In traditional artist biopics their artistic influences tend to be the be all and end all of the “exploration”, as if the subject lived in a vacuum. Watkins includes this aspect, but it’s merely a minor portion of an all-inclusive whole. He blows through the lazy one-dimensional limitations by painting a picture of the political, social, and familial atmosphere. Every artist is effected by the time they live in, the rules, regulations, and values as well as wars, jobs, and welfare. Watkins takes us into the lives of the inhabitants of late 1800’s Kristiania (now Oslo), a place where child labor is expected and women make so little working at least 2/3 of the day in the factory they have to take to the streets at the end of their shift. These “asides” are so well done they threaten to overshadow the main subject, which is fine with Watkins, who tries to show the present through the past and vice versa.
Watkins shows that Munch’s work was mainly influenced by his personal life, a childhood of sickness and death (mother, siblings) followed by a brief but perpetually haunting affair with an unattainable married woman. A life without intimacy marred by constant bronchial problems created the pain, anxiety, and terror within the artist, driving him to portray the dark side of human emotion – suffering, jealousy, hate, and possession – in his work. His art is probably more about his own pain, but to some extent every human experiences the same pains.
Watkins likes to use non-professional actors who are very close collaborators on the film. They aren’t really supposed to act, just present their feelings or lack thereof, playing a part that suites them and improvising dialogue that’s largely their own researched views. In Munch and his work, the exterior tends to be a calm, quiet facade, a blank shell that hides a tormented soul. By suppressing all expression, all exterior display of emotion, Watkins gets performances without artifice much as Munch did with his models.

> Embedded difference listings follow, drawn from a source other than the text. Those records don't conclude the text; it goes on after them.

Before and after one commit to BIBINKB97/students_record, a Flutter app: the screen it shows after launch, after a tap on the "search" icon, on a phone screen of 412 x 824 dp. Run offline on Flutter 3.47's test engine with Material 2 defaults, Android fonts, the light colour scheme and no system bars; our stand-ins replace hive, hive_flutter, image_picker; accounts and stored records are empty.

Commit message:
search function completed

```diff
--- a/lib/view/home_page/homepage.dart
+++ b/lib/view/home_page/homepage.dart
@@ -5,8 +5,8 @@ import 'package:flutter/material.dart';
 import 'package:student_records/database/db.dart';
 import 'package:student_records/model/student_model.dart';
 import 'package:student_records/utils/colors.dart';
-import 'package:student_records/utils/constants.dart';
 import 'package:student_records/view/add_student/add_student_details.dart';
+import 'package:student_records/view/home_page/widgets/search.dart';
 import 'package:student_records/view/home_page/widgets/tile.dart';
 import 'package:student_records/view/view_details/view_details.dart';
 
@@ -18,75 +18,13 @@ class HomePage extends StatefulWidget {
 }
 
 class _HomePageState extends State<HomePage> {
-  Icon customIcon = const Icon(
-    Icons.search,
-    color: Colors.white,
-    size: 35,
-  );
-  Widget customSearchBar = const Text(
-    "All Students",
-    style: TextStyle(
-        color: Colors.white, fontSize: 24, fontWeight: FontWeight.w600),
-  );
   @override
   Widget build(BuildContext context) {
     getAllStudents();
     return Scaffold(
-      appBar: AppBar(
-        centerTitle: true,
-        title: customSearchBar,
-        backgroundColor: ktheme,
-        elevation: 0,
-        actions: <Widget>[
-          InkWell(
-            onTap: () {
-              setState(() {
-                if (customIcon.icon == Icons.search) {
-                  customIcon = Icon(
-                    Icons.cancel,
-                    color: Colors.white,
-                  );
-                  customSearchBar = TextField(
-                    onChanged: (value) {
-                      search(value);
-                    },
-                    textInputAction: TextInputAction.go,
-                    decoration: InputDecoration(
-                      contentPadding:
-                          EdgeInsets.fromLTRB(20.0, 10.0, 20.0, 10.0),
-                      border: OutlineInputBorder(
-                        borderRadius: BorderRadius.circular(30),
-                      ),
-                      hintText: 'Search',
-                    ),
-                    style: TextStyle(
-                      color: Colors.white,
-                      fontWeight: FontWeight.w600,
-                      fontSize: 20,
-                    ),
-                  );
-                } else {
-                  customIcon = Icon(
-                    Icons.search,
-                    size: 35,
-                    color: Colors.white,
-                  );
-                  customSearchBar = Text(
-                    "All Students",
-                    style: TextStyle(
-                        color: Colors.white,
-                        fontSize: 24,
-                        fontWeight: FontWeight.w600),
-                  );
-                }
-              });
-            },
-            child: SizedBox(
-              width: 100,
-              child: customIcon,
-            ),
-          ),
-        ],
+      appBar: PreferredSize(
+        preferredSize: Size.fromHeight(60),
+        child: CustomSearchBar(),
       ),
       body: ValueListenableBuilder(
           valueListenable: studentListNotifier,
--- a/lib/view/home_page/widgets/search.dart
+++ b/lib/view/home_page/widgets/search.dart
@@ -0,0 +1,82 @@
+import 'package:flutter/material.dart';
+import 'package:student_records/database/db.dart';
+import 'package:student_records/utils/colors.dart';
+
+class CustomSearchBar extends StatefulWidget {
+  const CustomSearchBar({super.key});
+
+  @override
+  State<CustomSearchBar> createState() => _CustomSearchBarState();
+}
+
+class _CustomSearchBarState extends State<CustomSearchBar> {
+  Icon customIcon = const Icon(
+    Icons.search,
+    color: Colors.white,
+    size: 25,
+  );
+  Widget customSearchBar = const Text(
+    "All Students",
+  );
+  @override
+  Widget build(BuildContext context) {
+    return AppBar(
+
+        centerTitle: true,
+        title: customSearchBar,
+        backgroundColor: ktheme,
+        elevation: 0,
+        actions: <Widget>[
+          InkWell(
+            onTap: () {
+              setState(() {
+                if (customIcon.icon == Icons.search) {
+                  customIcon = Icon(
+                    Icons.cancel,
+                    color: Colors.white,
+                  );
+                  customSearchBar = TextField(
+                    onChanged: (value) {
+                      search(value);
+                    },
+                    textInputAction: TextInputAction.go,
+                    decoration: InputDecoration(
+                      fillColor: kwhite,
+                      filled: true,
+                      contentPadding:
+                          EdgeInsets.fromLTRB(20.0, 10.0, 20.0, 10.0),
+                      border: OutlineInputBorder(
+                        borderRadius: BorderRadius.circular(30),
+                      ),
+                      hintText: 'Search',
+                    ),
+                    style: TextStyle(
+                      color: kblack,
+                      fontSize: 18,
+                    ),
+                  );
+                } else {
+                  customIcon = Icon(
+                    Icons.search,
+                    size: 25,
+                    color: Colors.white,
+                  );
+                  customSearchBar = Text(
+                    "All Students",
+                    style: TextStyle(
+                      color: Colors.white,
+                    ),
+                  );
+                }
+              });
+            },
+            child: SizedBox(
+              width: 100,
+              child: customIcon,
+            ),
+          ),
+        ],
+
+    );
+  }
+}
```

Watkins delivers the English narration to his Swedish language film. It’s highly informative, and sticking with Munch’s style as clinical and free of personality as can be. The sterility can be a turnoff, but it’s very unpretentious. Choosing not to shove every interpretation down the audience’s throat, the footage may not even correspond. The free association editing may lead you in certain directions, but the viewer is allowed to draw their own conclusions.